Searching is in section 1.3.2 (This is what DLNA apps will do to find Poly) Responses Poly should give are listen in section 1.3.3
A core part of DLNA devices finding each other is to do an M-SEARCH or Multicast Search. This means that all DLNA devices should be subscribing to hear the multicast messages… or they never hear the requests for a search.
Below is a trace of my network where I powered up Poly and my iPhone. Notice how the iPhone, when I launch Glider, asks to join 18.104.22.168 and 22.214.171.124. Now, the smart network knows that whenever it sees those addresses on packets, they need to be forwarded to the access point and out to the iPhone who asked to receive them on whatever WiFi channel its on…
However… poly is not on this list. It never asks to join 126.96.36.199 and so Glider and 8Player can ask to find sources as much as they want, and send out Multicast search messages…. but the network itself is smart and will never send the multicast M-SEARCH requests on to the Poly because it never asks to receive multicast traffic in the first place. Good network, bad Poly.
(In the screenshot, 10.0.1.1 is the router, 10.0.1.111 is another iPad.)
What Poly DOES do is simply to send out Multicast advertisements on this Multicast group telling anyone willing to listen that it hosts several DLNA services, for example that its a player, as well as a source for music: (Side note: Notice the 400 series entries below? Another bug causes them to actually stop after a while)
And once again, if you are on the same network and this stuff isn't filtered by default, you'd see it. SO folks with simple networks or “dumb” networks will work fine.

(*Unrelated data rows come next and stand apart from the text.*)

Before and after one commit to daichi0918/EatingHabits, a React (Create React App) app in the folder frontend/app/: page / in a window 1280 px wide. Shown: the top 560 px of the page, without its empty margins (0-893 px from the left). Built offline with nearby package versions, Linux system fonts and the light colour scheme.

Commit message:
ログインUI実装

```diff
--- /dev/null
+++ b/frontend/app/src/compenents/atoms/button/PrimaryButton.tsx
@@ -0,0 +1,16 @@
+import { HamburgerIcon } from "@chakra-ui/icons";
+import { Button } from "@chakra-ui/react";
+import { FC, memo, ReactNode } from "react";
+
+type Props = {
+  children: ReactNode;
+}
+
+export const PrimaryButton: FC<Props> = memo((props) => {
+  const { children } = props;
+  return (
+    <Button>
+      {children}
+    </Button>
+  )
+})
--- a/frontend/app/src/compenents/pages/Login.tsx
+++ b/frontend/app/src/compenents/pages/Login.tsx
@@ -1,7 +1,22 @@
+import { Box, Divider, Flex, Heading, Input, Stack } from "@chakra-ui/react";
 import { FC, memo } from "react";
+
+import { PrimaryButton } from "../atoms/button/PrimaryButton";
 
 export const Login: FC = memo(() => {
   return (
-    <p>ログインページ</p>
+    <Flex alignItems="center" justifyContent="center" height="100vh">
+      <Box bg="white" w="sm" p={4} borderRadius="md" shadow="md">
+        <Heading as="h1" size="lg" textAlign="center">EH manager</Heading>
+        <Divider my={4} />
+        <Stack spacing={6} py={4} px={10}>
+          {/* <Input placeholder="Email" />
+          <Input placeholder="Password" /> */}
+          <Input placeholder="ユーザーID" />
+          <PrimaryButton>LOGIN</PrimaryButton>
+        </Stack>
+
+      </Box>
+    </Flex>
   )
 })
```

But again, on a smart network, when both clients are in the same access point, even though you'd think they'd hear each other because their just sending Wifi messages and everyone hears them, they don't…
The iPhone is on 5GHz and the Poly is 2.4… so the Access point, even if there is only one, is receiving the multicast on 5GHz and has to forward it back out on 2.4… and because its smart and doesn't want to flood the network (Why would it send to the 2.4 if nobody is listening) it blocks it.
See how the Poly is on channel 1 and the iPhone is on channel 44 - they're not tuned to the same station, so they never hear each other, and rely on the Access point to relay info, which is does for the traffic from Poly TO iPhone bit not the other way because Poly didn't ask to hear it:
The solution is for Poly to also send IGMP group join messages when it connects to networks. By default under Linux this is off and needs to be turned on even if by a simple shell command on Poly:
Now, all this said, if the controlling app (Glider or 8Player) IS asking to hear those multicast advertisment messages, then the broadcasts that happen by Poly should be heard as a kind of workaround, so long as its advertising all the necessary DLNA services. (This was the “fix” attempted in version 1.0.6) In fact Poly is actually sending those advertisement packets every second or so…
Issue #1 with this is that this is a lazy/slack/spammy way to doit and…
Just implement IGMP joins and do this right. It'll solve the above 3 issues by avoiding the need for them in the first place.
For those with a simpler network, their devices ignore multicast and send them as broadcasts instead, avoiding all of this and Poly works… but its a hack at best.